Task details: Your result should be every line of the records below that contains the word "padding".

--------

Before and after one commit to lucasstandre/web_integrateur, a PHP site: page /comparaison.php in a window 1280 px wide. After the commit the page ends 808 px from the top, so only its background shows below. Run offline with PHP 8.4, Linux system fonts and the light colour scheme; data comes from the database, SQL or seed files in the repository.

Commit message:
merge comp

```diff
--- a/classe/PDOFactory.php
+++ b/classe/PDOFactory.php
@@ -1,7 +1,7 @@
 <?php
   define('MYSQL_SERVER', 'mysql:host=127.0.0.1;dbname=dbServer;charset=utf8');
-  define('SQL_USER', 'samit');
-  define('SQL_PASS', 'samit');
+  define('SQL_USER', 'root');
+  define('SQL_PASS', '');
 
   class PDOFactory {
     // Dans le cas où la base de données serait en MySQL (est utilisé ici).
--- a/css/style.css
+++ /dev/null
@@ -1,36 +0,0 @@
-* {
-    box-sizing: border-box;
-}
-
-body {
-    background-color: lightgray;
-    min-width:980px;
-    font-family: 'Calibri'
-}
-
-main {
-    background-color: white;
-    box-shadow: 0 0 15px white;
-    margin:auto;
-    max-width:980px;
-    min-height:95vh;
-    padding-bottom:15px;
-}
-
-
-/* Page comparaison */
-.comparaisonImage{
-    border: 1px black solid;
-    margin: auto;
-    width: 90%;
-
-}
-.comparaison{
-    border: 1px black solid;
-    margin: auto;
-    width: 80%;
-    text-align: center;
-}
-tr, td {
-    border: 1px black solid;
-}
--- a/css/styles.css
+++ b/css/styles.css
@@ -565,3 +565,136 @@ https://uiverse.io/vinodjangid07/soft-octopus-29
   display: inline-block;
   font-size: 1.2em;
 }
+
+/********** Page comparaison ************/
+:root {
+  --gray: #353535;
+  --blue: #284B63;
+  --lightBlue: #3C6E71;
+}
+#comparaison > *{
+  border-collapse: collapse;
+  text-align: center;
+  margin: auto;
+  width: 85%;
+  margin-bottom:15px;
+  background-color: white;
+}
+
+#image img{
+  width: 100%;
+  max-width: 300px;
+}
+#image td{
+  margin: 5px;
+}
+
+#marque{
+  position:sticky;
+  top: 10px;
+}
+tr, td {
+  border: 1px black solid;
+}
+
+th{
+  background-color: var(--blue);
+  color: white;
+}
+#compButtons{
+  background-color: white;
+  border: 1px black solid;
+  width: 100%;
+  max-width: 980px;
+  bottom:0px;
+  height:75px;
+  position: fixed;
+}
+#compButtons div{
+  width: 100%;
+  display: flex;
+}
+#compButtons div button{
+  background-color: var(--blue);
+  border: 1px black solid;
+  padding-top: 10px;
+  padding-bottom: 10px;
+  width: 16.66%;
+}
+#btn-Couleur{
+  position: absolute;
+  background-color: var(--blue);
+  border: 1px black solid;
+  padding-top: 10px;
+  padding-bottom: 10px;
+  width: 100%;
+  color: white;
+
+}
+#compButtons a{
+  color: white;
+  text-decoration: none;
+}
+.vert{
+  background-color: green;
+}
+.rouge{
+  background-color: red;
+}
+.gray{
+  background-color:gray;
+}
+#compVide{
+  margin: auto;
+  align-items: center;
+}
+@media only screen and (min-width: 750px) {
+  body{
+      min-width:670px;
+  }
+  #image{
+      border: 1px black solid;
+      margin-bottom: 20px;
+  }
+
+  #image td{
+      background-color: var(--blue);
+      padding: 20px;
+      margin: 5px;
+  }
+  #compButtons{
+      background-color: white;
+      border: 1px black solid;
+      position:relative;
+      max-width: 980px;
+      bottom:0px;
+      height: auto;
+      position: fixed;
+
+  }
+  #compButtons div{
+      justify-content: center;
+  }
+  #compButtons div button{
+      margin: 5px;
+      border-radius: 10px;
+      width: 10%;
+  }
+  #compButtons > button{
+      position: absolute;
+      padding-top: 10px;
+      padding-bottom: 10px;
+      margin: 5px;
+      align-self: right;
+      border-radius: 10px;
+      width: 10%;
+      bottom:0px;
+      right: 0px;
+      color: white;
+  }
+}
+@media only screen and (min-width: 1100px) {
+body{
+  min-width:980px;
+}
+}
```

--------

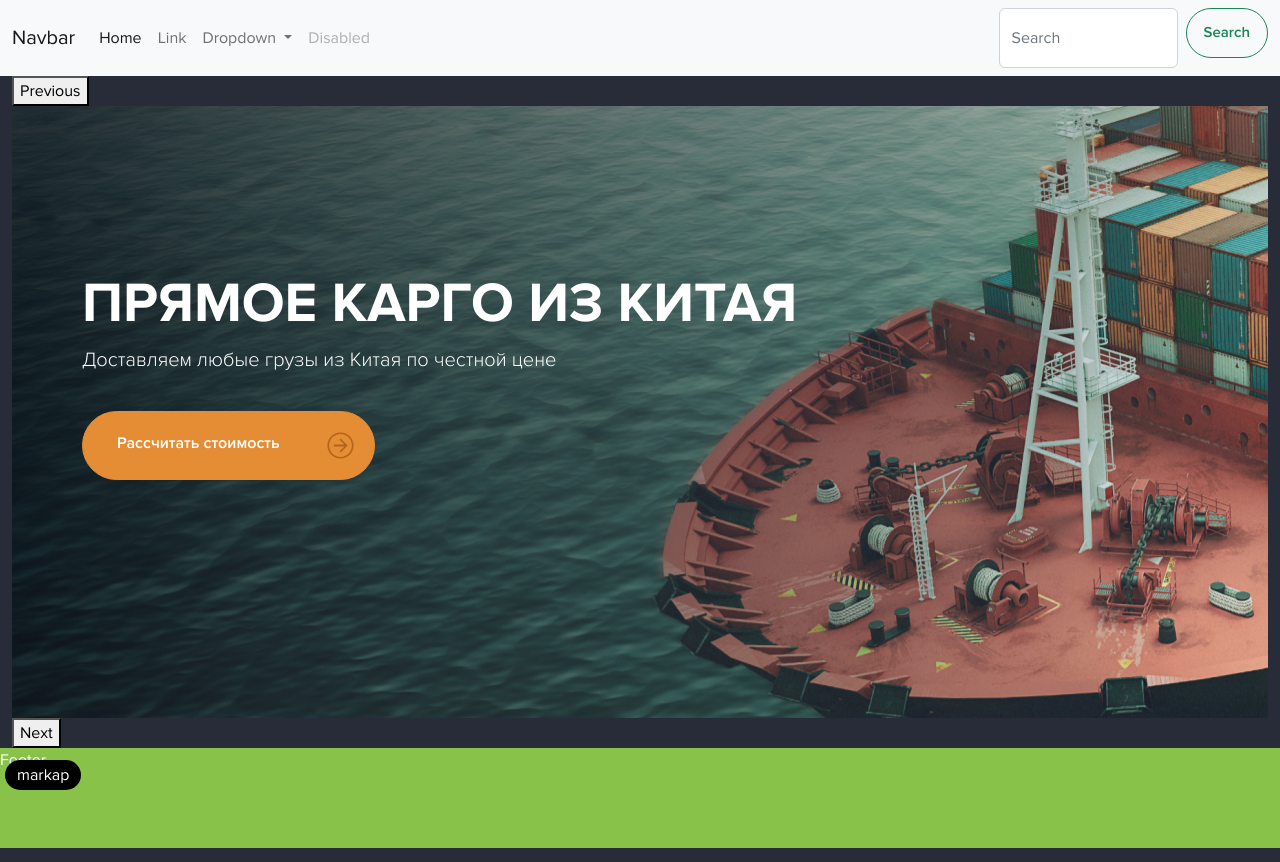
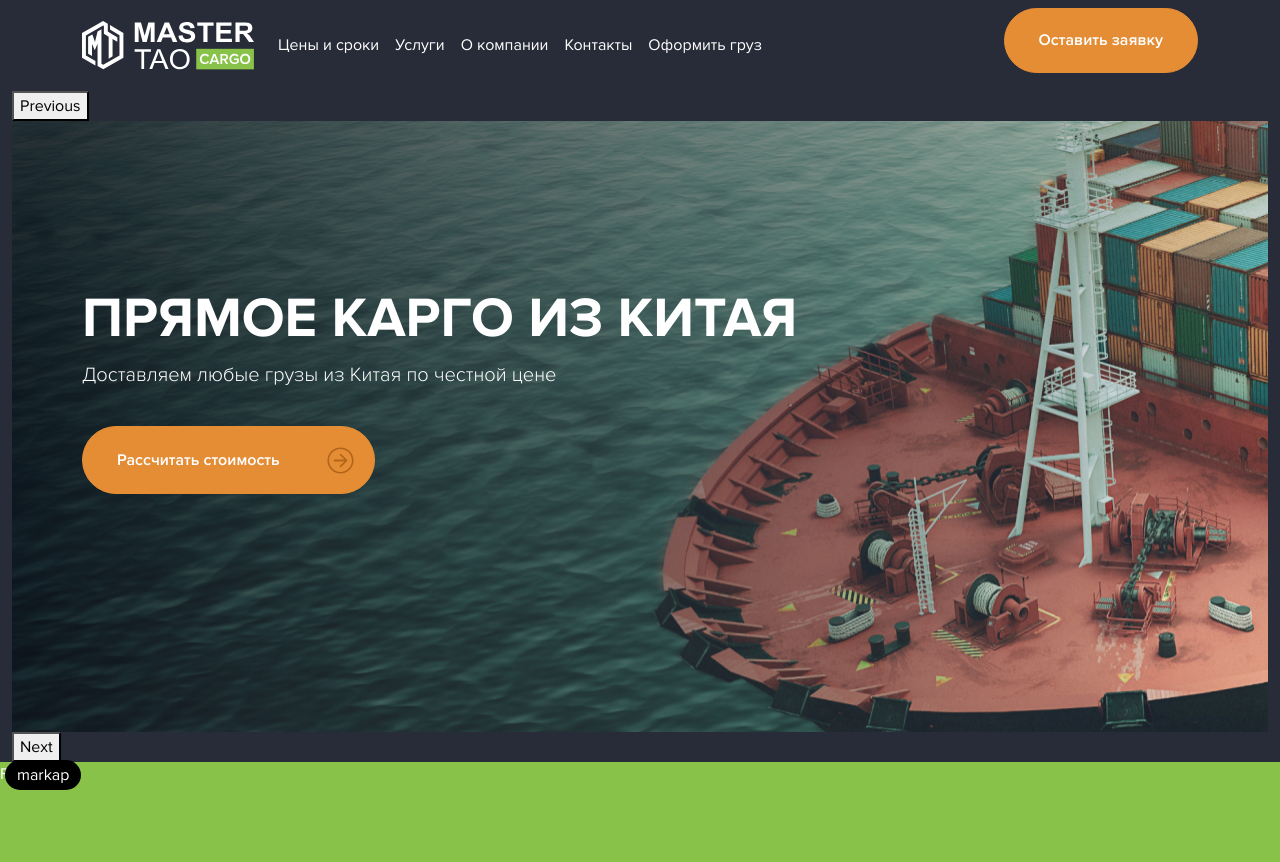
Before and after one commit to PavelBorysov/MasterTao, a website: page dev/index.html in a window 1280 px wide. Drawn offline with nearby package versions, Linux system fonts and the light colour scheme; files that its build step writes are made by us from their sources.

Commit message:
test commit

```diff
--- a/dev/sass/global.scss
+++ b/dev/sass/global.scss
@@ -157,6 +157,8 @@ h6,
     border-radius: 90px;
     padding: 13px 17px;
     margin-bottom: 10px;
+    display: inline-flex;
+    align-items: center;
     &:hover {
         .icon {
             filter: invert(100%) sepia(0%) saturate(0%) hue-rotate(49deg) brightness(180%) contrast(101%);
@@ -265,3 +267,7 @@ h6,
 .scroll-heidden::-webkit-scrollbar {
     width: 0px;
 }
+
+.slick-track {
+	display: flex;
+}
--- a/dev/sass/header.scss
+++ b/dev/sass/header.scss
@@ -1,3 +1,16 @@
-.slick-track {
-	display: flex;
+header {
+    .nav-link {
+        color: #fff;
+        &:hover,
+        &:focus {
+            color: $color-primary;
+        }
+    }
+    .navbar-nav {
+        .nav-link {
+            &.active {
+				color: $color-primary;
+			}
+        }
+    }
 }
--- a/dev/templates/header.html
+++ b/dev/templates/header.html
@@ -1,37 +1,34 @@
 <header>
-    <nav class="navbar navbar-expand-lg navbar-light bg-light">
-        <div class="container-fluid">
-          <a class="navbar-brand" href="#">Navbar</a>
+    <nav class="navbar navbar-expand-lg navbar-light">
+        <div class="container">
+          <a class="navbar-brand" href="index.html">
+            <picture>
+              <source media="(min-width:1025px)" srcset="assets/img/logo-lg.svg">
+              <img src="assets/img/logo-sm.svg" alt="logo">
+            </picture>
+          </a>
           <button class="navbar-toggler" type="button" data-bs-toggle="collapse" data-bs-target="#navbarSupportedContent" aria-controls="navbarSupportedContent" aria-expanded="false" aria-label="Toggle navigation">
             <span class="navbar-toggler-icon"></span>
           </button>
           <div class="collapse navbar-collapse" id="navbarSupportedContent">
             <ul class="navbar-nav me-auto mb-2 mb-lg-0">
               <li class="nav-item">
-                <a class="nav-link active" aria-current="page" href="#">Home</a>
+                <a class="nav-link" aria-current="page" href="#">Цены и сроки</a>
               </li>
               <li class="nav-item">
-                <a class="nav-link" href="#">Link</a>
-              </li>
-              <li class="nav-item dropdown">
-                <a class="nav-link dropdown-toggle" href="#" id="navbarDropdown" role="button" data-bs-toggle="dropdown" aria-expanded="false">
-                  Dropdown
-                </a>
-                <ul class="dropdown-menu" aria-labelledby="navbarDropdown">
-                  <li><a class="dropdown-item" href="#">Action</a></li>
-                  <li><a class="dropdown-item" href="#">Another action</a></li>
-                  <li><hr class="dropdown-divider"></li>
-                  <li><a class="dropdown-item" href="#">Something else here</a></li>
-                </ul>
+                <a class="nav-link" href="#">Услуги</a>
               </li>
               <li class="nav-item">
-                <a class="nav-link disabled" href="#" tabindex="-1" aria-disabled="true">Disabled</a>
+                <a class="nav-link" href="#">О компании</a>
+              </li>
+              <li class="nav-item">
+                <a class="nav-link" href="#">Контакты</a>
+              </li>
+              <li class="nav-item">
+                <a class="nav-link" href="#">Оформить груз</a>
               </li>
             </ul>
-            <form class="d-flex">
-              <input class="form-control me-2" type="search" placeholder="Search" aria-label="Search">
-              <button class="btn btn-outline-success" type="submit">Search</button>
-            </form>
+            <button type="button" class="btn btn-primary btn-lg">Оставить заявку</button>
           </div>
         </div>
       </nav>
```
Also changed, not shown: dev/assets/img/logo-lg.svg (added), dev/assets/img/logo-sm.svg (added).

--------

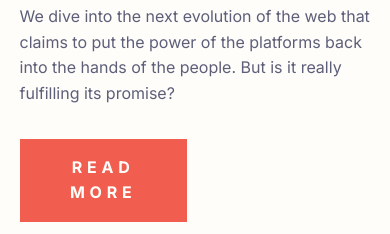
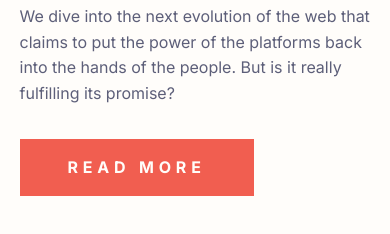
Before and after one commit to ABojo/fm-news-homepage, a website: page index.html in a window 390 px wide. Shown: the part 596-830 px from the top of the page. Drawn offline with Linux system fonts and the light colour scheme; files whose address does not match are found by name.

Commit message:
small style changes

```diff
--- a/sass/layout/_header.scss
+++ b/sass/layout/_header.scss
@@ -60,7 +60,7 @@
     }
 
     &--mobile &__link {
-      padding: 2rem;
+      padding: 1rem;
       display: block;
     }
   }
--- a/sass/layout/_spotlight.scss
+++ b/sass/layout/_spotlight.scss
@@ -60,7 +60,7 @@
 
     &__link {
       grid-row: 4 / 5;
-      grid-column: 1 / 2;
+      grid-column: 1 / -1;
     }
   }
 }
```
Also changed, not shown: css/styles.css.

--------

Answer box:
-    padding-bottom:15px;
+  padding-top: 10px;
+  padding-bottom: 10px;
+  padding-top: 10px;
+  padding-bottom: 10px;
+      padding: 20px;
+      padding-top: 10px;
+      padding-bottom: 10px;
     padding: 13px 17px;
-      padding: 2rem;
+      padding: 1rem;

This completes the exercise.